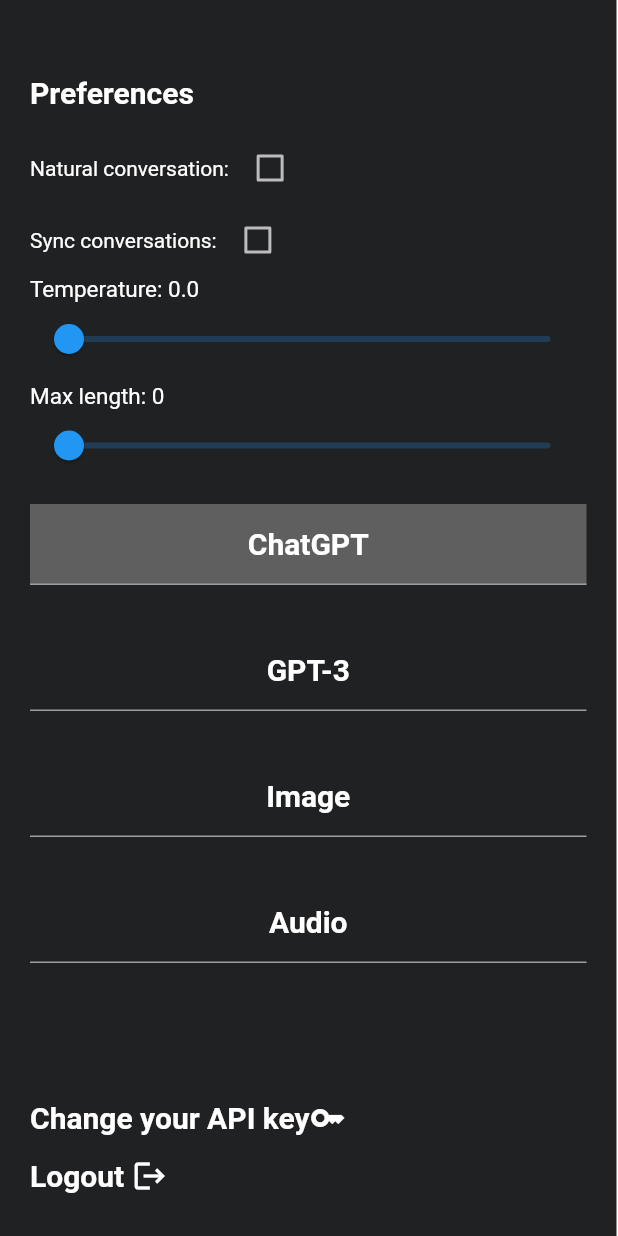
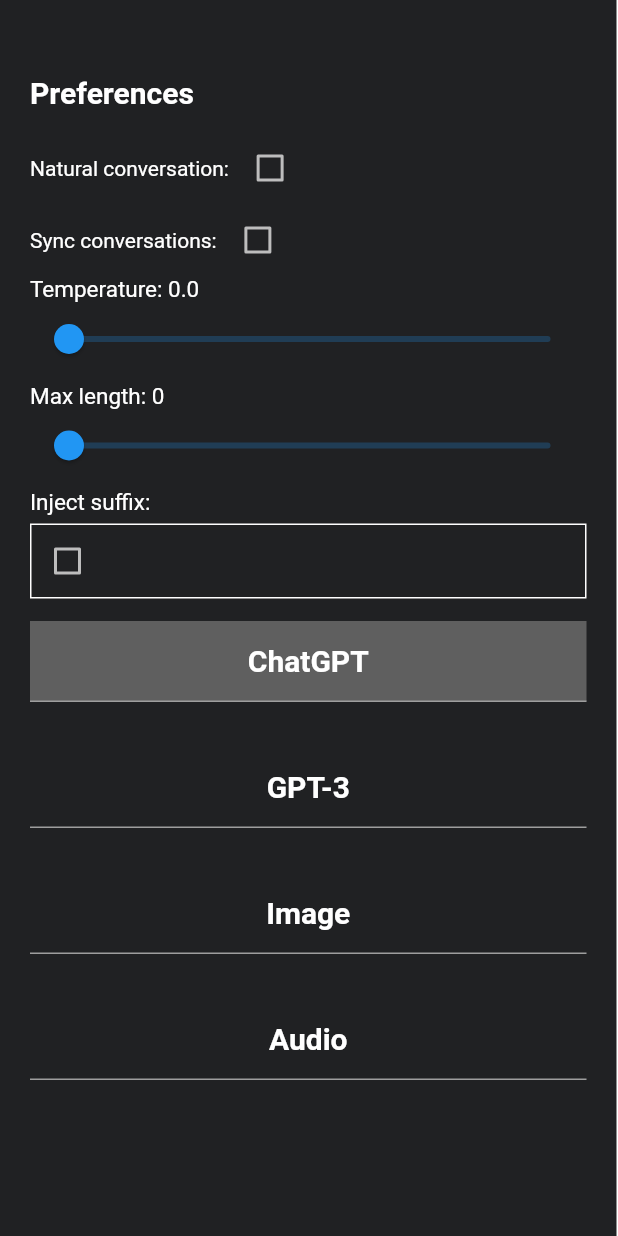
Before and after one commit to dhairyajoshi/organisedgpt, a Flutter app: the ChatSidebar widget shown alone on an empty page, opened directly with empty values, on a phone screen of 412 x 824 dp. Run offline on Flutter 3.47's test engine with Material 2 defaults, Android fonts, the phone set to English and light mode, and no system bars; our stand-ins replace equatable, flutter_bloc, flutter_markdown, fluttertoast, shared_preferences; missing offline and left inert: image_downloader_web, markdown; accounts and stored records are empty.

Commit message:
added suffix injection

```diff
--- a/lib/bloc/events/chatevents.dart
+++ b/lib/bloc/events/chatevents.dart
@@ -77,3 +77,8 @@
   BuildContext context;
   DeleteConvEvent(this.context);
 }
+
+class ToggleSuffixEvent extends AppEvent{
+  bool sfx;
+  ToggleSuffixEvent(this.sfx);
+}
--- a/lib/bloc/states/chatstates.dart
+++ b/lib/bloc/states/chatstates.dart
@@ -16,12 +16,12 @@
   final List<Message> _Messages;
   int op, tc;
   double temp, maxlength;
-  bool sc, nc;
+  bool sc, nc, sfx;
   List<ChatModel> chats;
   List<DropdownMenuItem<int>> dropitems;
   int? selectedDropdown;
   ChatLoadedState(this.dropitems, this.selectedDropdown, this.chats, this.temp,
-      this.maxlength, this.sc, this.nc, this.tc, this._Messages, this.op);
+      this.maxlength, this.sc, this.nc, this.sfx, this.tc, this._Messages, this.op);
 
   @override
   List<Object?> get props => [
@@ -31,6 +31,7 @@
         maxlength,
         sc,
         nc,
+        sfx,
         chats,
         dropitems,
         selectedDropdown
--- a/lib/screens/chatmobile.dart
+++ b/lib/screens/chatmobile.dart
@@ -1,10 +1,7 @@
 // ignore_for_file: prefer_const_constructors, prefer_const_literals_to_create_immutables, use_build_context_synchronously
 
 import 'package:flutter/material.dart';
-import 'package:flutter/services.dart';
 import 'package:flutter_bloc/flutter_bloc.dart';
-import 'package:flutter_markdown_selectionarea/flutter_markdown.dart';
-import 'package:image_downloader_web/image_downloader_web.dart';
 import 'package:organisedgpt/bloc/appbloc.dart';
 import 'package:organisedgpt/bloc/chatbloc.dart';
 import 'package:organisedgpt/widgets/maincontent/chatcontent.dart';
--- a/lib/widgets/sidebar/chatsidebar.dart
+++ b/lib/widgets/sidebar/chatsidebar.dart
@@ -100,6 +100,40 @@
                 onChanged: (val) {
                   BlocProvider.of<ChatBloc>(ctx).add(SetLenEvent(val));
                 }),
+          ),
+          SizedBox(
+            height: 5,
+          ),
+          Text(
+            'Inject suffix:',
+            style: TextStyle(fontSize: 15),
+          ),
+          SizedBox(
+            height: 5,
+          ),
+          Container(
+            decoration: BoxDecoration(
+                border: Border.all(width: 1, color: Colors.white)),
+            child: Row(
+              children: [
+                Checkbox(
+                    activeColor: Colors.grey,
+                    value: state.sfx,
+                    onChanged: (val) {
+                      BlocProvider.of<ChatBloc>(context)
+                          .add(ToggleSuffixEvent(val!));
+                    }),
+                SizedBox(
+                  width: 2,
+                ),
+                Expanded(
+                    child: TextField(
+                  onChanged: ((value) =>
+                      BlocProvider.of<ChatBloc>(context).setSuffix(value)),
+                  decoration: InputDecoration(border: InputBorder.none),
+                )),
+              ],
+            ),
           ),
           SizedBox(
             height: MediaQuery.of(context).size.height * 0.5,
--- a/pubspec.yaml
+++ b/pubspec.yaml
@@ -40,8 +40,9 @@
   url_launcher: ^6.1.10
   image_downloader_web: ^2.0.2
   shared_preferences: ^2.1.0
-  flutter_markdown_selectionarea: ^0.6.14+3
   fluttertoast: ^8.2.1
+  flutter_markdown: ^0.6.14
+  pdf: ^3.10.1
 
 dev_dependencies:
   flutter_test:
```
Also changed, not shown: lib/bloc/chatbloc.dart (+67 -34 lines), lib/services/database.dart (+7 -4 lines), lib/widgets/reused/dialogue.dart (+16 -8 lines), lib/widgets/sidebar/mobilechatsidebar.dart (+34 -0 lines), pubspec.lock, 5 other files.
------------------------------
Collect each line of the entries that has the word "onChanged", copying it in full.

                 onChanged: (val) {
+                    onChanged: (val) {
+                  onChanged: ((value) =>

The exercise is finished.